2018 Star file photo

City Council passed a resolution Thursday expressing ‘concern’ with local natural gas giant Spire’s proposed rate increase on Kansas City customers.

The resolution states that the rate hike, which Spire estimates would raise customers’ bills by around $132 per year and net the company over $143 million in additional revenue, “poses risk to Kansas City residents and consumers at a time when they already face increased rates of inflation and energy burden.”

The resolution calls on the City Manager’s office to seek public feedback on the proposed rate increase.

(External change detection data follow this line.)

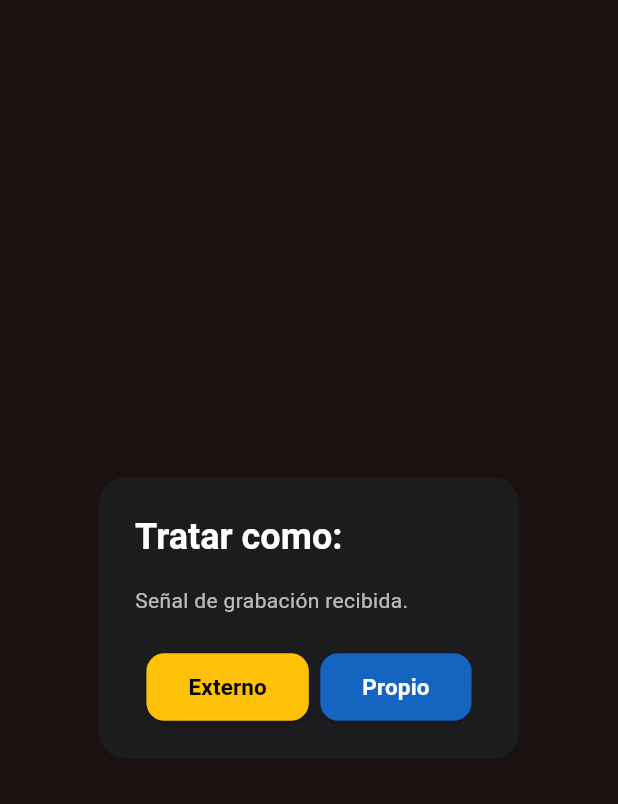
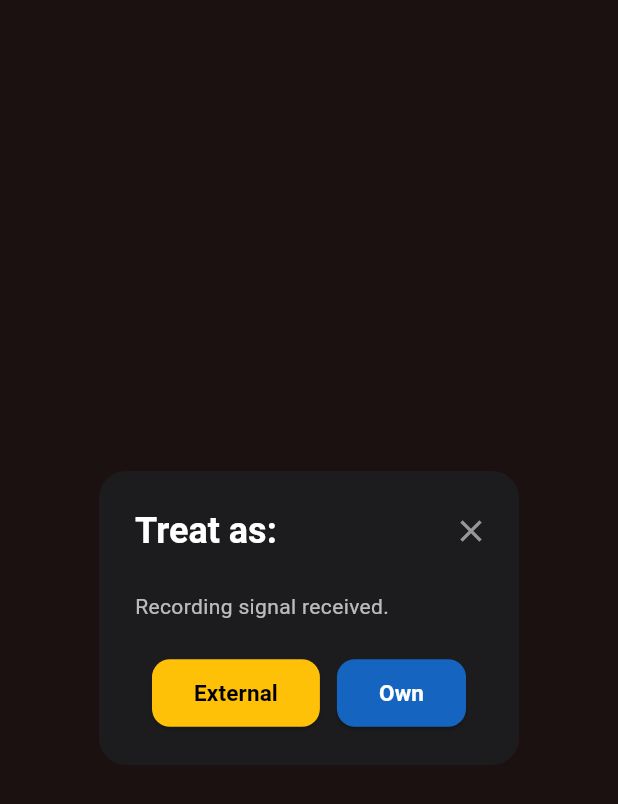
Before and after one commit to alestar328/falcon-one-demo-main, a Flutter app: the _TreatAsDialog widget shown alone on an empty page, opened directly, on a phone screen of 412 x 824 dp. Shown: the top 804 px of the screen. Run offline on Flutter 3.47's test engine with Material 3 defaults, Android fonts, the phone set to English and light mode, and no system bars; our stand-ins replace audioplayers, battery_plus, file_picker, flutter_bluetooth_serial, flutter_dotenv, font_awesome_flutter and 3 more; missing offline and left inert: agora_rtc_engine, flutter_foreground_task, flutter_liquid_glass, mapbox_maps_flutter; network calls fail; statements that could not run were skipped.

Commit message:
i18n(emergency): English UX strings + make Treat-as popup dismissible
Translate all emergency-flow UX text to English (Treat as / Own / External / Emergency / Dismiss / Receive livestream, agent labels, snackbars). Add a close (X) button to the Treat-as chooser and set barrierDismissible:true so it can be closed without choosing.

Co-Authored-By: Claude Opus 4.8 <noreply@anthropic.com>

```diff
--- a/lib/controllers/map_controller.dart
+++ b/lib/controllers/map_controller.dart
@@ -46,7 +46,7 @@ class MapController extends GetxController with WidgetsBindingObserver {
   // Label used when the recording signal arrives locally over BT and the
   // presenter treats it as "Externo": there is no real remote payload (it's our
   // own bodycam pretending to be another agent), so we show this simulated id.
-  static const String simulatedExternalAgentLabel = 'Agente 007';
+  static const String simulatedExternalAgentLabel = 'Officer 007';
 
   // Guards against stacking the emergency popup if a second signal arrives
   // while the first dialog is still open.
@@ -921,7 +921,7 @@ class MapController extends GetxController with WidgetsBindingObserver {
         service.consumeEmergency();
         final officer = signal.officer.trim();
         _showEmergencyFlow(
-          officer.isNotEmpty ? 'Agente $officer' : simulatedExternalAgentLabel,
+          officer.isNotEmpty ? 'Officer $officer' : simulatedExternalAgentLabel,
         );
       },
     );
@@ -953,8 +953,8 @@ class MapController extends GetxController with WidgetsBindingObserver {
       await service.broadcastEmergencyCancel(officer: officerCode);
       emergencyBroadcastActive.value = false;
       _safeSnackBar(
-        'Emergencia',
-        'Señal cancelada',
+        'Emergency',
+        'Signal cancelled',
         backgroundColor: const Color(0xFF424242),
         colorText: Colors.white,
       );
@@ -962,8 +962,8 @@ class MapController extends GetxController with WidgetsBindingObserver {
       await service.broadcastEmergency(officer: officerCode);
       emergencyBroadcastActive.value = true;
       _safeSnackBar(
-        'Emergencia',
-        'Señal enviada a los dispositivos conectados',
+        'Emergency',
+        'Signal sent to connected devices',
         backgroundColor: const Color(0xFFB71C1C),
         colorText: Colors.white,
       );
--- a/lib/views/emergency/emergency_dialogs.dart
+++ b/lib/views/emergency/emergency_dialogs.dart
@@ -8,12 +8,13 @@ import 'package:get/get.dart';
 enum EmergencyTreatment { own, external }
 
 /// Drives the full incoming-signal flow:
-///   1. "Tratar como: Propio / Externo" chooser.
-///   2a. Propio  → open the livestream straight away (no alarm).
-///   2b. Externo → warning popup with siren + "Recibir livestream" button.
+///   1. "Treat as: Own / External" chooser (dismissible — tap outside or the
+///      "Ignore" button to close without acting).
+///   2a. Own      → open the livestream straight away (no alarm).
+///   2b. External → warning popup with siren + "Receive livestream" button.
 ///
-/// [agentLabel] is the source shown on the external path (e.g. "Agente off-001"
-/// from the broadcaster payload, or the simulated "Agente 007"). [onOpenLivestream]
+/// [agentLabel] is the source shown on the external path (e.g. "Officer off-001"
+/// from the broadcaster payload, or the simulated "Officer 007"). [onOpenLivestream]
 /// opens the swipe livestream screen.
 Future<void> showEmergencyTreatmentFlow({
   required String agentLabel,
@@ -21,7 +22,7 @@ Future<void> showEmergencyTreatmentFlow({
 }) async {
   final treatment = await Get.dialog<EmergencyTreatment>(
     const _TreatAsDialog(),
-    barrierDismissible: false,
+    barrierDismissible: true,
   );
 
   if (treatment == EmergencyTreatment.own) {
@@ -37,7 +38,8 @@ Future<void> showEmergencyTreatmentFlow({
   }
 }
 
-/// "Tratar como:" — Externo (yellow) / Propio (blue).
+/// "Treat as:" — External (yellow) / Own (blue). Closable via the title "X",
+/// the "Ignore" action, or tapping outside (barrierDismissible).
 class _TreatAsDialog extends StatelessWidget {
   const _TreatAsDialog();
 
@@ -46,27 +48,40 @@ class _TreatAsDialog extends StatelessWidget {
     return AlertDialog(
       backgroundColor: const Color(0xFF1C1C1E),
       shape: RoundedRectangleBorder(borderRadius: BorderRadius.circular(18)),
-      title: const Text(
-        'Tratar como:',
-        style: TextStyle(color: Colors.white, fontWeight: FontWeight.w700),
+      titlePadding: const EdgeInsets.fromLTRB(24, 16, 8, 0),
+      title: Row(
+        children: [
+          const Expanded(
+            child: Text(
+              'Treat as:',
+              style:
+                  TextStyle(color: Colors.white, fontWeight: FontWeight.w700),
+            ),
+          ),
+          IconButton(
+            icon: const Icon(Icons.close, color: Colors.white54),
+            tooltip: 'Close',
+            onPressed: () => Get.back<EmergencyTreatment>(),
+          ),
+        ],
       ),
       content: const Text(
-        'Señal de grabación recibida.',
+        'Recording signal received.',
         style: TextStyle(color: Colors.white70),
       ),
       actionsAlignment: MainAxisAlignment.spaceEvenly,
       actions: [
         _choiceButton(
-          label: 'Externo',
-          color: const Color(0xFFFFC107), // amarillo
+          label: 'External',
+          color: const Color(0xFFFFC107), // yellow
           textColor: Colors.black,
           onTap: () => Get.back<EmergencyTreatment>(
             result: EmergencyTreatment.external,
           ),
         ),
         _choiceButton(
-          label: 'Propio',
-          color: const Color(0xFF1565C0), // azul
+          label: 'Own',
+          color: const Color(0xFF1565C0), // blue
           textColor: Colors.white,
           onTap: () => Get.back<EmergencyTreatment>(
             result: EmergencyTreatment.own,
@@ -99,7 +114,7 @@ class _TreatAsDialog extends StatelessWidget {
 }
 
 /// External-emergency warning. Plays a looping siren while visible (started in
-/// [initState], stopped in [dispose]) and offers "Recibir livestream".
+/// [initState], stopped in [dispose]) and offers "Receive livestream".
 class _ExternalEmergencyDialog extends StatefulWidget {
   const _ExternalEmergencyDialog({
     required this.agentLabel,
@@ -154,13 +169,13 @@ class _ExternalEmergencyDialogState extends State<_ExternalEmergencyDialog> {
           Icon(Icons.warning_amber_rounded, color: Color(0xFFFFC107), size: 28),
           SizedBox(width: 10),
           Text(
-            'Emergencia',
+            'Emergency',
             style: TextStyle(color: Colors.white, fontWeight: FontWeight.w800),
           ),
         ],
       ),
       content: Text(
-        '${widget.agentLabel} - estado: Emergencia',
+        '${widget.agentLabel} — status: Emergency',
         style: const TextStyle(
           color: Colors.white,
           fontSize: 16,
@@ -172,7 +187,7 @@ class _ExternalEmergencyDialogState extends State<_ExternalEmergencyDialog> {
         TextButton(
           onPressed: () => Get.back<void>(),
           child: const Text(
-            'Descartar',
+            'Dismiss',
             style: TextStyle(color: Colors.white54),
           ),
         ),
@@ -186,7 +201,7 @@ class _ExternalEmergencyDialogState extends State<_ExternalEmergencyDialog> {
           ),
           icon: const Icon(Icons.sensors),
           label: const Text(
-            'Recibir livestream',
+            'Receive livestream',
             style: TextStyle(fontWeight: FontWeight.w700),
           ),
           onPressed: () async {
```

It also urges the state’s Public Service Commission, which regulates Spire and other utility monopolies, to “carefully consider” the case “in light of… the potential harm to Kansas Citians.”

First district councilmember Heather Hall was the only no vote.

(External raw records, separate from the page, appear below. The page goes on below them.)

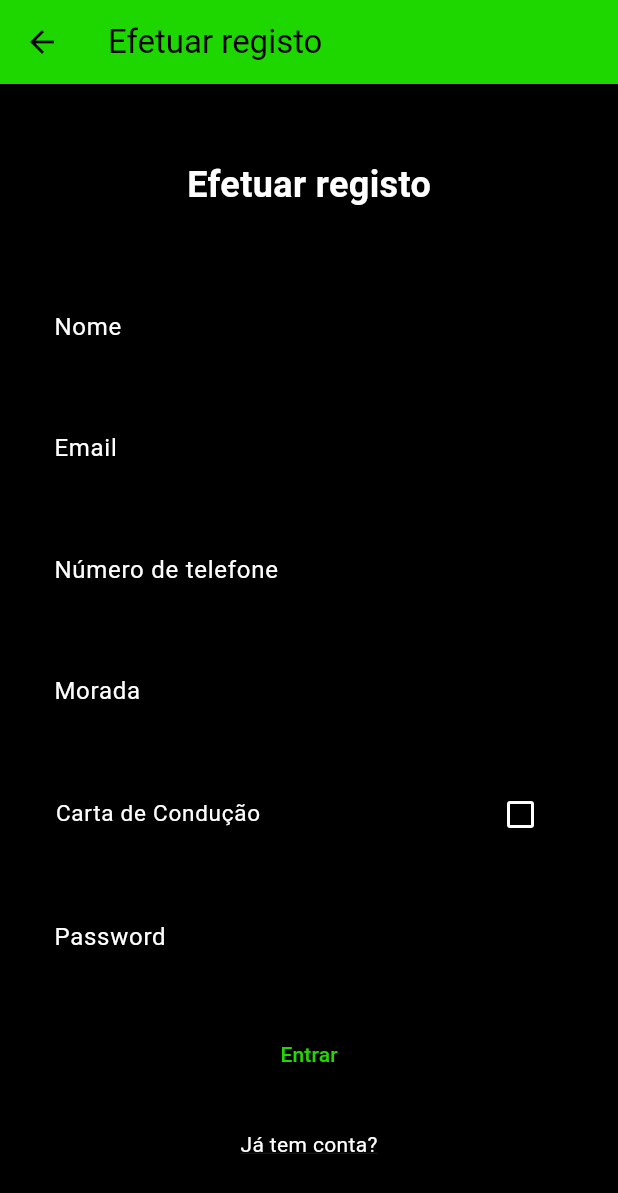
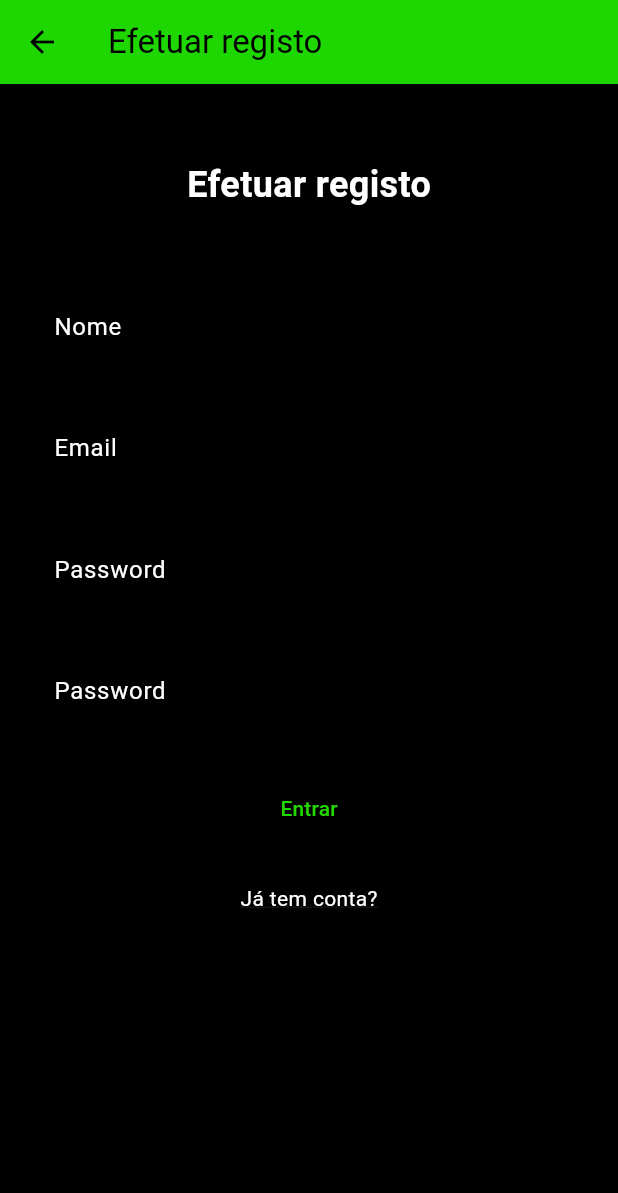
Before and after one commit to BIGTOST/PI4-Olisipo, a Flutter app: the RouteRegister screen opened by its route, on a phone screen of 412 x 824 dp. Shown: the top 1193 px of the screen. Run offline on Flutter 3.47's test engine with Material 3 defaults, Android fonts, the phone set to English and light mode, and no system bars; our stand-ins replace file_picker, flutter_secure_storage; accounts and stored records are empty; network calls fail.

Commit message:
update mobile

```diff
--- a/mobile/lib/class.global.dart
+++ b/mobile/lib/class.global.dart
@@ -58,4 +58,6 @@ class Vars {
   static const String routePortalExpense = 'Despesas';
   static const String routePortalMeeting = 'Reuniões';
   static const String routeDashboard = 'Dashboard';
+   static const String routeProfileTitle = 'Perfil';
+  static const String routeProfileEditTitle = 'Editar Perfil';
 }
--- a/mobile/lib/main.dart
+++ b/mobile/lib/main.dart
@@ -32,7 +32,7 @@ return ChangeNotifierProvider(
         routes: {
           '/landing': (context) => const RouteLanding(),
           '/login': (context) => const RouteLogin(),
-           '/register': (context) => const RouteRegister(),
+          '/register': (context) => const RouteRegister(),
           '/recover': (context) => const RouteRecover(),
           '/portal': (context) => const RoutePortal(),
         });
--- a/mobile/lib/route.login.dart
+++ b/mobile/lib/route.login.dart
@@ -63,7 +63,7 @@ class _Page extends State<RouteLogin> {
                       user.text; // Access username from the controller
                   String password = pass.text;
                   s.login(context, username, password,
-                      "https://backend-w7pc.onrender.com/user/login");
+                      "http://mktiagoandre.ddns.net:8080/user/login");
                 },
                 style: ElevatedButton.styleFrom(
                     minimumSize: const Size(double.infinity, 50)),
--- a/mobile/lib/route.profile.edit.dart
+++ b/mobile/lib/route.profile.edit.dart
@@ -1,5 +1,5 @@
 import 'package:flutter/material.dart';
-import 'class.global.dart';
+import 'package:adm23194/class.global.dart';
 import 'server/server.user.data.dart' as s;
 
 class RouteProfileEdit extends StatefulWidget {
--- a/mobile/lib/route.register.dart
+++ b/mobile/lib/route.register.dart
@@ -13,8 +13,7 @@ class _Page extends State<RouteRegister> {
   bool driver = false;
   TextEditingController user = TextEditingController();
   TextEditingController mail = TextEditingController();
-  TextEditingController phone = TextEditingController();
-  TextEditingController address = TextEditingController();
+  TextEditingController confirmPass = TextEditingController();
   TextEditingController pass = TextEditingController();
 
   @override
@@ -40,6 +39,7 @@ class _Page extends State<RouteRegister> {
                     ),
                   ),
                   const SizedBox(height: 50.0), // spacer
+                  //user fild
                   TextField(
                     controller: user,
                     decoration: const InputDecoration(
@@ -49,6 +49,7 @@ class _Page extends State<RouteRegister> {
                     ),
                   ),
                   const SizedBox(height: 25.0), // spacer
+                  //mail fild
                   TextField(
                     controller: mail,
                     decoration: const InputDecoration(
@@ -60,42 +61,7 @@ class _Page extends State<RouteRegister> {
                     ),
                   ),
                   const SizedBox(height: 25.0), // spacer
-                  TextField(
-                    controller: phone,
-                    decoration: const InputDecoration(
-                      enabledBorder: OutlineInputBorder(),
-                      labelText: Vars.routeRegisterPhone,
-                      focusedBorder: OutlineInputBorder(),
-                    ),
-                  ),
-                  const SizedBox(height: 25.0), // spacer
-                  TextField(
-                    controller: address,
-                    decoration: const InputDecoration(
-                      enabledBorder: OutlineInputBorder(),
-                      labelText: Vars.routeRegisterAddress,
-                      focusedBorder: OutlineInputBorder(),
-                    ),
-                  ),
-                  const SizedBox(height: 25.0), // spacer
-                  CheckboxListTile(
-                    title: const Text(
-                      Vars.routeRegisterDriver,
-                      style: TextStyle(fontSize: 15.0),
-                    ),
-                    shape: RoundedRectangleBorder(
-                      borderRadius: BorderRadius.circular(5.0), // Optionally
-                      side: const BorderSide(color: AppColors.colorBlack),
-                    ),
-                    value: driver,
-                    onChanged: (bool? value) {
-                      setState(() {
-                        driver =
-                            value ?? false; // Update the value of _isChecked
-                      });
-                    },
-                  ),
-                  const SizedBox(height: 25.0), // spacer
+                  // spacer
                   TextField(
                     controller: pass,
                     decoration: const InputDecoration(
@@ -108,23 +74,53 @@ class _Page extends State<RouteRegister> {
                     obscureText: true,
                   ),
                   const SizedBox(height: 25.0), // spacer
+                  TextField(
+                    controller: confirmPass,
+                    decoration: const InputDecoration(
+                      enabledBorder: OutlineInputBorder(
+                        borderSide: BorderSide(color: AppColors.colorBlack),
+                      ),
+                      labelText: Vars.routeRegisterPassword,
+                      focusedBorder: OutlineInputBorder(),
+                    ),
+                    obscureText: true,
+                  ),
+                  const SizedBox(height: 25.0), // spacer
                   ElevatedButton(
                     onPressed: () {
-                      String username = user.text;
-                      String email = mail.text;
-                      String phoneN = phone.text;
-                      String addr = address.text;
-                      bool driverL = driver;
-                      String password = pass.text;
-                      s.regist(
+                      if(user.text == ''){
+                        print('user vazio');
+                      }else if(mail.text == ''){
+                        print('email vazio');
+                      }else if(!RegExp(r"^[a-zA-Z0-9.a-zA-Z0-9.!#$%&'*+-/=?^_`{|}~]+@[a-zA-Z0-9]+\.[a-zA-Z]+").hasMatch(mail.text)){
+                        print('email not valid');
+                      }else if(pass.text == ''){
+                        print('password vazia');
+                      }else if(confirmPass.text == ''){
+                        print('preencha todos os campos');
+                      }else if(pass.text != confirmPass.text){
+                        print('password no match');
+                      }
+                      else{
+                        print(mail.text + '\n'+ user.text + '\n' + pass.text);
+                        String username = user.text;
+                        String email = mail.text;
+
+                        String password = pass.text;
+                        s.regist(
                           context,
                           username,
                           email,
-                          phoneN,
-                          addr,
-                          driverL,
                           password,
-                          "https://backend-w7pc.onrender.com/user/regist");
+                          "http://mktiagoandre.ddns.net:8080/user/regist"
+                        );
+                      }
+                      //print(user.text);
+                      //print(user.text);
+                      // if(){}
+                      // else{
+                      //
+                      // }
                     },
                     style: ElevatedButton.styleFrom(
                         minimumSize: const Size(double.infinity, 50)),
--- a/mobile/lib/server/server.dart
+++ b/mobile/lib/server/server.dart
@@ -4,7 +4,7 @@ import '../route.login.dart' as l;
 import 'package:flutter/material.dart';
 
 Future<void> fetchData() async {
-  var url = Uri.parse('https://backend-w7pc.onrender.com/user');
+  var url = Uri.parse('http://mktiagoandre.ddns.net:8080/user');
 
   // Making the GET request
   var response = await http.get(url);
```
Also changed, not shown: mobile/lib/server/server.user.handling.dart (+3 -7 lines), 5 other files.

Spire filed this rate increase request this spring following two other rate hikes the previous winter, which The Star found caused financial hardship for some families. If approved, this increase would go into effect in early 2023.

“In some parts of our community, the energy burden, or the percent of what they’re spending on their utility bills, is 10-15%, or even as high as 21% in one of our more disadvantaged census tracts,” said Andy Savastino, the city’s chief environmental officer, in a committee meeting Wednesday.

The Public Service Commission has scheduled three public hearings to gather feedback directly from natural gas customers on October 12, 13 and 18. The latter two will be most accessible to Kansas City residents.

This resolution will also lead to additional public comment periods for the city to hear residents’ concerns. We’ll update this piece with details about those new hearings once the City Manager’s office schedules them.

While the Public Service Commission considers all evidence presented in rate cases like this one, they ultimately have the authority to decide whether to approve the increase. The city can submit evidence for the case like everyone else, but it does not have decision-making power over this statewide regulator.

“(This) is a pretty substantial increase for our citizens, particularly as we go into our winter months,” said District 4 representative at-large Katheryn Shields, who sponsored the resolution. “It’s kind of hard to see how that should be allowed to go unchallenged.”

Do you have more questions about Spire’s proposed rate increases or the cost of living in Kansas City? Ask the Service Journalism team at kcq@kcstar.com.